It's already somewhat questionable that we extend copyright after death, but to enable an organization to claim that someone else has had a copyright in a work decades after his death when he did nothing during his own life to claim it seems exceptionally questionable.
Many schools have taken the stance that they have no recourse for students experiencing harassment on these sites. Students are therefore left to fend for themselves against vicious threats and harassment simply because it is conducted on a new platform.
I have an idea for the students experiencing the "vicious threats and harassment." Stop going to Yik Yak. Problem solved. I have no sympathy for people that feed trolls and then keep coming back for more.
So I find myself in the strange position of both disagreeing with Tim, and agreeing with Donald Trump (ugh).
Tim: The news is that this was a tragedy. The sad news isn't just that we're not going to do anything about it, but rather that we're not going to do anything about it even though we all have a cause in it.
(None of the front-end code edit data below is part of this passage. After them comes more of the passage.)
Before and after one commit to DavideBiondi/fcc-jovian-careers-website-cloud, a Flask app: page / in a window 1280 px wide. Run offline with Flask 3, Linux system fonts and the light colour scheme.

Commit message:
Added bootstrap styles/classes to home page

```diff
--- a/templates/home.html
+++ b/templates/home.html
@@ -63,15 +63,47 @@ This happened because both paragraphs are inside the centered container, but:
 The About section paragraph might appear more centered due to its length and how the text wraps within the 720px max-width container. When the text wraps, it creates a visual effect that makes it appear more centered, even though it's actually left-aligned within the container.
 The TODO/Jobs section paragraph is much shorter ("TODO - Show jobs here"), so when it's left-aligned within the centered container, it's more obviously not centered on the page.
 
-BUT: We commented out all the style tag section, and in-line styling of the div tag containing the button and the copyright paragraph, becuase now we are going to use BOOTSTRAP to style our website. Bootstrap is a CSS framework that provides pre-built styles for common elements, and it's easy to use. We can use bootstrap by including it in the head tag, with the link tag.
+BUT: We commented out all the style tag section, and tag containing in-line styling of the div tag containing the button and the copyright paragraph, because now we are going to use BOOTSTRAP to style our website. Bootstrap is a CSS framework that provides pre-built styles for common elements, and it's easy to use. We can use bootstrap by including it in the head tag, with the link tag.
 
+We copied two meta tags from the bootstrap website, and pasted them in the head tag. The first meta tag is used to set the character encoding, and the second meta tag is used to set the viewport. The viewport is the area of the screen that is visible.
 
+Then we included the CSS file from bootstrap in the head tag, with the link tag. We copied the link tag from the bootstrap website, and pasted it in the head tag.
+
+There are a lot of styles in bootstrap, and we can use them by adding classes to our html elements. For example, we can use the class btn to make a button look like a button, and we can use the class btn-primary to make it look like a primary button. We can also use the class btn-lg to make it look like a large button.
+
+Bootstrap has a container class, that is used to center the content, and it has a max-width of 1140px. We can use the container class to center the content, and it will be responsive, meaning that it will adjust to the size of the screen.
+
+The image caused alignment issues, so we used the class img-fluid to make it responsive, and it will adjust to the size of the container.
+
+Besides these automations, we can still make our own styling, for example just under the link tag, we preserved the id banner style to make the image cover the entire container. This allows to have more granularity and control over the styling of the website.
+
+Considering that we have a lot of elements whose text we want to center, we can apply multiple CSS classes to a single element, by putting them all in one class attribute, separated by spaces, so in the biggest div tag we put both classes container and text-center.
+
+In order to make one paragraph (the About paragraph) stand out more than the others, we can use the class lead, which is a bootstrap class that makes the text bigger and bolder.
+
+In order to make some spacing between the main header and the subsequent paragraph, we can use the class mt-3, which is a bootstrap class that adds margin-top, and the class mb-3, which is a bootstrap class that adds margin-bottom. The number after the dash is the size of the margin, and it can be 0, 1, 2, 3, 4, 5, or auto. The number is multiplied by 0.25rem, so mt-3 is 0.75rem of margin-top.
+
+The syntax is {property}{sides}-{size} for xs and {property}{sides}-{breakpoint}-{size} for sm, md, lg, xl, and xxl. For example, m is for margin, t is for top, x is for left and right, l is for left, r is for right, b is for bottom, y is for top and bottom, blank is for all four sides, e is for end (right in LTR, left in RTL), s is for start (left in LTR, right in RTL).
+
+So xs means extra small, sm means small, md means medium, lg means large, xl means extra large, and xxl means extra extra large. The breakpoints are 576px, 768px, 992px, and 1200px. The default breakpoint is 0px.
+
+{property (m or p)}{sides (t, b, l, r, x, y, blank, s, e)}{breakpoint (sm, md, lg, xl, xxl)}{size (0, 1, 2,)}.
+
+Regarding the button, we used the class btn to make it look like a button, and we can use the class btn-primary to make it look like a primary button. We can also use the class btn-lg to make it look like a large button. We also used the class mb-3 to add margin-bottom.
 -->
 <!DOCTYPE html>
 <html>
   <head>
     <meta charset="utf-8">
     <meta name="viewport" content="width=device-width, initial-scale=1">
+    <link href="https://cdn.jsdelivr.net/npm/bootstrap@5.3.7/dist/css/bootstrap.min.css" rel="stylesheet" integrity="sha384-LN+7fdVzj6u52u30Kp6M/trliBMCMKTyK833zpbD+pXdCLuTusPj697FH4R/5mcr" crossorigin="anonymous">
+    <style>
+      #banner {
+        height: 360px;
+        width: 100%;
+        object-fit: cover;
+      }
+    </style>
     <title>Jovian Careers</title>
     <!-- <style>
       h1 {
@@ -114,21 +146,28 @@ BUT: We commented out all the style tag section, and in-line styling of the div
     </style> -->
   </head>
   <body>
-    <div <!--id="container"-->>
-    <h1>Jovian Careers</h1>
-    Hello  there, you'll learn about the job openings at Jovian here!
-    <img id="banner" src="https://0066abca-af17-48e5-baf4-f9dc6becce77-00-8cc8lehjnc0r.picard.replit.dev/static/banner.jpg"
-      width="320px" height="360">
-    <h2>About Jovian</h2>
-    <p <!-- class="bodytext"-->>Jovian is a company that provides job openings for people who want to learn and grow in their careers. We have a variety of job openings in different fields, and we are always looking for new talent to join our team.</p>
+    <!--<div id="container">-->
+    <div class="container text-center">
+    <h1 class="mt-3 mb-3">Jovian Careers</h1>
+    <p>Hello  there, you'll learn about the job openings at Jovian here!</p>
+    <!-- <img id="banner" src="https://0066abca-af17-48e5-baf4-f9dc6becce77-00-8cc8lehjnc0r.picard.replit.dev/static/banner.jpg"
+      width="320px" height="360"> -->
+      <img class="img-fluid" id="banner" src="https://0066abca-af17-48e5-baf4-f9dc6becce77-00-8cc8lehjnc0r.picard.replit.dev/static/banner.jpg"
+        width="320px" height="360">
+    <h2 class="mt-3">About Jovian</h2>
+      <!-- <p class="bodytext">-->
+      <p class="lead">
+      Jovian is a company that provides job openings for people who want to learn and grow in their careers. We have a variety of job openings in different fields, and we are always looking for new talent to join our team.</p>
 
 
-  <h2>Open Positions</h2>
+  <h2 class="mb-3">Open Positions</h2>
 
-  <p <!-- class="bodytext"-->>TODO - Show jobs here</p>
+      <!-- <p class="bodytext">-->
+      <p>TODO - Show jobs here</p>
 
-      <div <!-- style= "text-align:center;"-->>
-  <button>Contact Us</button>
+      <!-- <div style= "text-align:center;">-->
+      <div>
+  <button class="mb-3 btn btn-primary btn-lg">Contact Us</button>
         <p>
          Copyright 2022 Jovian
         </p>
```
I'm going to misquote Trump: "Sometimes bad things happen." This was (yet another) really sad, even tragic, event. But I don't agree that there is any real action to take.
You bring up a good point. Instead of mandating a technologically impossible law, why don't they mandate a socially impossible law? "No French citizen is allowed to search for:" and list all of the things that have been forgotten.
More than one-third of today’s expensively rolled-out bandwidth already is consumed in peak hours by a single company, whose customers represent a tiny minority—about 1.2%—of Internet users.
Who is he implying paid for that "expensively rolled-out bandwidth"? Is he truly trying to suggest it was Comcast or AT&T, instead of the massive government subsidies that actually paid for the infrastructure?
By the way, we are not stating a Netflix conspiracy theory...the fact is, regulators are trying like crazy to make the necessary broadband seem like a free lunch to Netflix customers—a short-termism that necessarily undermines the incentive of others to compete with cable’s already-paid-for infrastructure.